#### [The records]
────
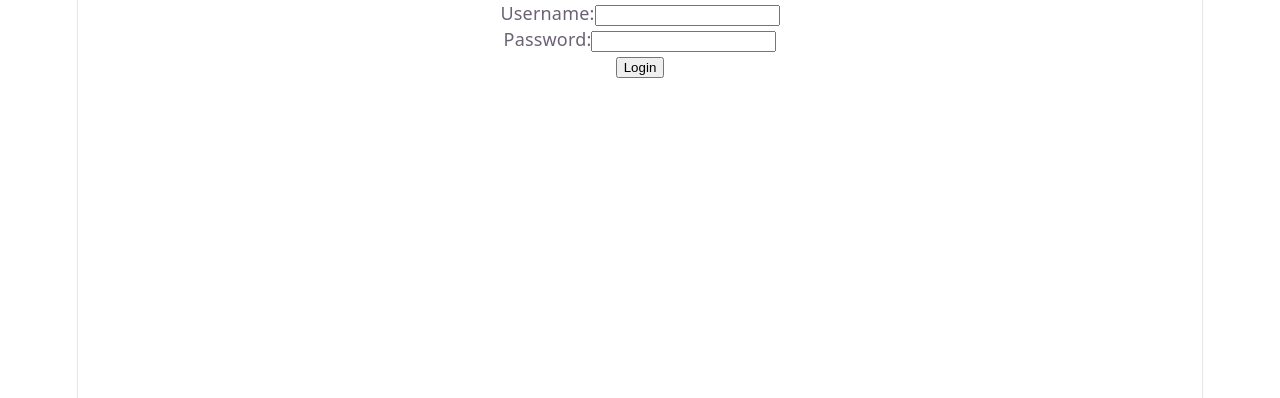
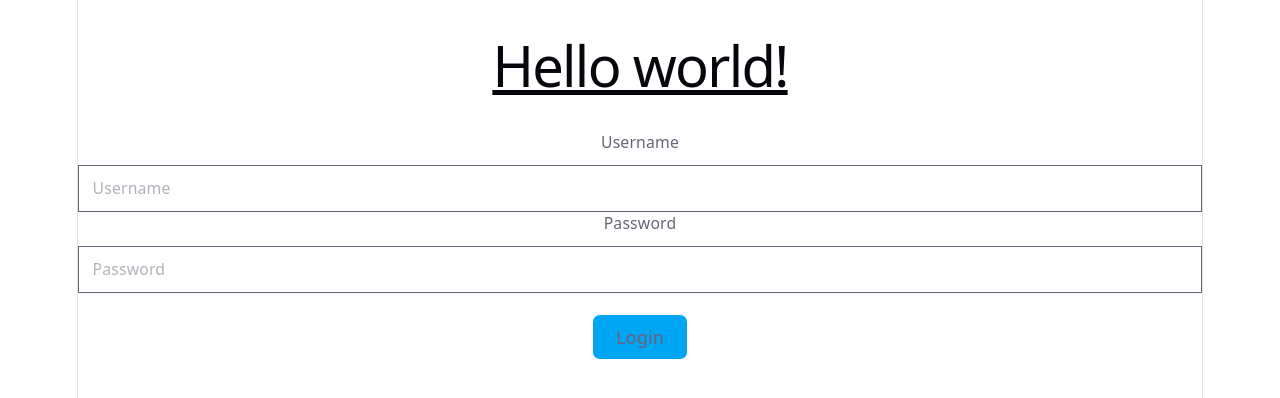
Before and after one commit to shalinibaskar/practice, a React (Vite) app: page / in a window 1280 px wide. Shown: the top 398 px of the page. Built offline with nearby package versions, Linux system fonts and the light colour scheme.

Commit message:
tailwind added

```diff
--- a/package.json
+++ b/package.json
@@ -10,9 +10,11 @@
     "preview": "vite preview"
   },
   "dependencies": {
+    "@tailwindcss/vite": "^4.3.0",
     "react": "^19.2.5",
     "react-dom": "^19.2.5",
-    "react-router-dom": "^7.15.1"
+    "react-router-dom": "^7.15.1",
+    "tailwindcss": "^4.3.0"
   },
   "devDependencies": {
     "@babel/core": "^7.29.0",
--- a/src/App.css
+++ b/src/App.css
@@ -1,3 +1,4 @@
+@import "tailwindcss";
 .counter {
   font-size: 16px;
   padding: 5px 10px;
@@ -167,7 +168,7 @@
 
   &::before,
   &::after {
-    content: '';
+    content: "";
     position: absolute;
     top: -4.5px;
     border: 5px solid transparent;
--- /dev/null
+++ b/src/Login.css
@@ -0,0 +1,4 @@
+@import "tailwindcss";
+.LoginWrapper {
+  background-color: aliceblue;
+}
--- a/src/Login.jsx
+++ b/src/Login.jsx
@@ -42,28 +42,51 @@ function Login() {
 
   return (
     <div>
-      <div className="loginComponent">
+      <h1 class="text-3xl font-bold underline">Hello world!</h1>
+      <div className="LoginWrapper">
         <form onSubmit={handleSubmit}>
-          <label>
-            Username:
+          <div>
+            <label
+              for="first_name"
+              class="block mb-2.5 text-sm font-medium text-heading"
+            >
+              Username
+            </label>
             <input
               type="text"
+              id="first_name"
+              class="bg-neutral-secondary-medium border border-default-medium text-heading text-sm rounded-base focus:ring-brand focus:border-brand block w-full px-3 py-2.5 shadow-xs placeholder:text-body"
+              placeholder="Username"
               value={name}
               onChange={(e) => setName(e.target.value)}
+              required
             />
-          </label>
-          <br />
-          <label>
-            Password:
+          </div>
+          <div>
+            <label
+              for="first_name"
+              class="block mb-2.5 text-sm font-medium text-heading"
+            >
+              Password
+            </label>
             <input
-              type="password"
+              type="text"
+              id="first_name"
+              class="bg-neutral-secondary-medium border border-default-medium text-heading text-sm rounded-base focus:ring-brand focus:border-brand block w-full px-3 py-2.5 shadow-xs placeholder:text-body"
+              placeholder="Password"
               value={pass}
               onChange={(e) => setPass(e.target.value)}
+              required
             />
-          </label>
-          <br />
+          </div>
+
           <p>{errormsg}</p>
-          <button type="submit">Login</button>
+          <button
+            class="bg-sky-500 hover:bg-sky-700 px-5 py-2 m-5 rounded-md"
+            type="submit"
+          >
+            Login
+          </button>
         </form>
       </div>
     </div>
--- a/src/Logout.jsx
+++ b/src/Logout.jsx
@@ -10,7 +10,11 @@ function Logout() {
     console.log("inlogout");
   };
   return (
-    <button type="submit" onClick={handleLogout}>
+    <button
+      class="bg-sky-500 hover:bg-sky-700 px-5 py-2 m-5 rounded-md"
+      type="submit"
+      onClick={handleLogout}
+    >
       Logout
     </button>
   );
--- a/vite.config.js
+++ b/vite.config.js
@@ -1,11 +1,13 @@
-import { defineConfig } from 'vite'
-import react, { reactCompilerPreset } from '@vitejs/plugin-react'
-import babel from '@rolldown/plugin-babel'
+import { defineConfig } from "vite";
+import react, { reactCompilerPreset } from "@vitejs/plugin-react";
+import babel from "@rolldown/plugin-babel";
+import tailwindcss from "@tailwindcss/vite";
 
 // https://vite.dev/config/
 export default defineConfig({
   plugins: [
     react(),
-    babel({ presets: [reactCompilerPreset()] })
+    babel({ presets: [reactCompilerPreset()] }),
+    tailwindcss(),
   ],
-})
+});
```
Also changed, not shown: 1 other file (tests, documents, lock files or other folders).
────
#### [Your assignment]
An exact repeat of all the data is required, pictures excluded.

#### [Task answer]
Before and after one commit to shalinibaskar/practice, a React (Vite) app: page / in a window 1280 px wide. Shown: the top 398 px of the page. Built offline with nearby package versions, Linux system fonts and the light colour scheme.

Commit message:
tailwind added

```diff
--- a/package.json
+++ b/package.json
@@ -10,9 +10,11 @@
     "preview": "vite preview"
   },
   "dependencies": {
+    "@tailwindcss/vite": "^4.3.0",
     "react": "^19.2.5",
     "react-dom": "^19.2.5",
-    "react-router-dom": "^7.15.1"
+    "react-router-dom": "^7.15.1",
+    "tailwindcss": "^4.3.0"
   },
   "devDependencies": {
     "@babel/core": "^7.29.0",
--- a/src/App.css
+++ b/src/App.css
@@ -1,3 +1,4 @@
+@import "tailwindcss";
 .counter {
   font-size: 16px;
   padding: 5px 10px;
@@ -167,7 +168,7 @@
 
   &::before,
   &::after {
-    content: '';
+    content: "";
     position: absolute;
     top: -4.5px;
     border: 5px solid transparent;
--- /dev/null
+++ b/src/Login.css
@@ -0,0 +1,4 @@
+@import "tailwindcss";
+.LoginWrapper {
+  background-color: aliceblue;
+}
--- a/src/Login.jsx
+++ b/src/Login.jsx
@@ -42,28 +42,51 @@ function Login() {
 
   return (
     <div>
-      <div className="loginComponent">
+      <h1 class="text-3xl font-bold underline">Hello world!</h1>
+      <div className="LoginWrapper">
         <form onSubmit={handleSubmit}>
-          <label>
-            Username:
+          <div>
+            <label
+              for="first_name"
+              class="block mb-2.5 text-sm font-medium text-heading"
+            >
+              Username
+            </label>
             <input
               type="text"
+              id="first_name"
+              class="bg-neutral-secondary-medium border border-default-medium text-heading text-sm rounded-base focus:ring-brand focus:border-brand block w-full px-3 py-2.5 shadow-xs placeholder:text-body"
+              placeholder="Username"
               value={name}
               onChange={(e) => setName(e.target.value)}
+              required
             />
-          </label>
-          <br />
-          <label>
-            Password:
+          </div>
+          <div>
+            <label
+              for="first_name"
+              class="block mb-2.5 text-sm font-medium text-heading"
+            >
+              Password
+            </label>
             <input
-              type="password"
+              type="text"
+              id="first_name"
+              class="bg-neutral-secondary-medium border border-default-medium text-heading text-sm rounded-base focus:ring-brand focus:border-brand block w-full px-3 py-2.5 shadow-xs placeholder:text-body"
+              placeholder="Password"
               value={pass}
               onChange={(e) => setPass(e.target.value)}
+              required
             />
-          </label>
-          <br />
+          </div>
+
           <p>{errormsg}</p>
-          <button type="submit">Login</button>
+          <button
+            class="bg-sky-500 hover:bg-sky-700 px-5 py-2 m-5 rounded-md"
+            type="submit"
+          >
+            Login
+          </button>
         </form>
       </div>
     </div>
--- a/src/Logout.jsx
+++ b/src/Logout.jsx
@@ -10,7 +10,11 @@ function Logout() {
     console.log("inlogout");
   };
   return (
-    <button type="submit" onClick={handleLogout}>
+    <button
+      class="bg-sky-500 hover:bg-sky-700 px-5 py-2 m-5 rounded-md"
+      type="submit"
+      onClick={handleLogout}
+    >
       Logout
     </button>
   );
--- a/vite.config.js
+++ b/vite.config.js
@@ -1,11 +1,13 @@
-import { defineConfig } from 'vite'
-import react, { reactCompilerPreset } from '@vitejs/plugin-react'
-import babel from '@rolldown/plugin-babel'
+import { defineConfig } from "vite";
+import react, { reactCompilerPreset } from "@vitejs/plugin-react";
+import babel from "@rolldown/plugin-babel";
+import tailwindcss from "@tailwindcss/vite";
 
 // https://vite.dev/config/
 export default defineConfig({
   plugins: [
     react(),
-    babel({ presets: [reactCompilerPreset()] })
+    babel({ presets: [reactCompilerPreset()] }),
+    tailwindcss(),
   ],
-})
+});
```
Also changed, not shown: 1 other file (tests, documents, lock files or other folders).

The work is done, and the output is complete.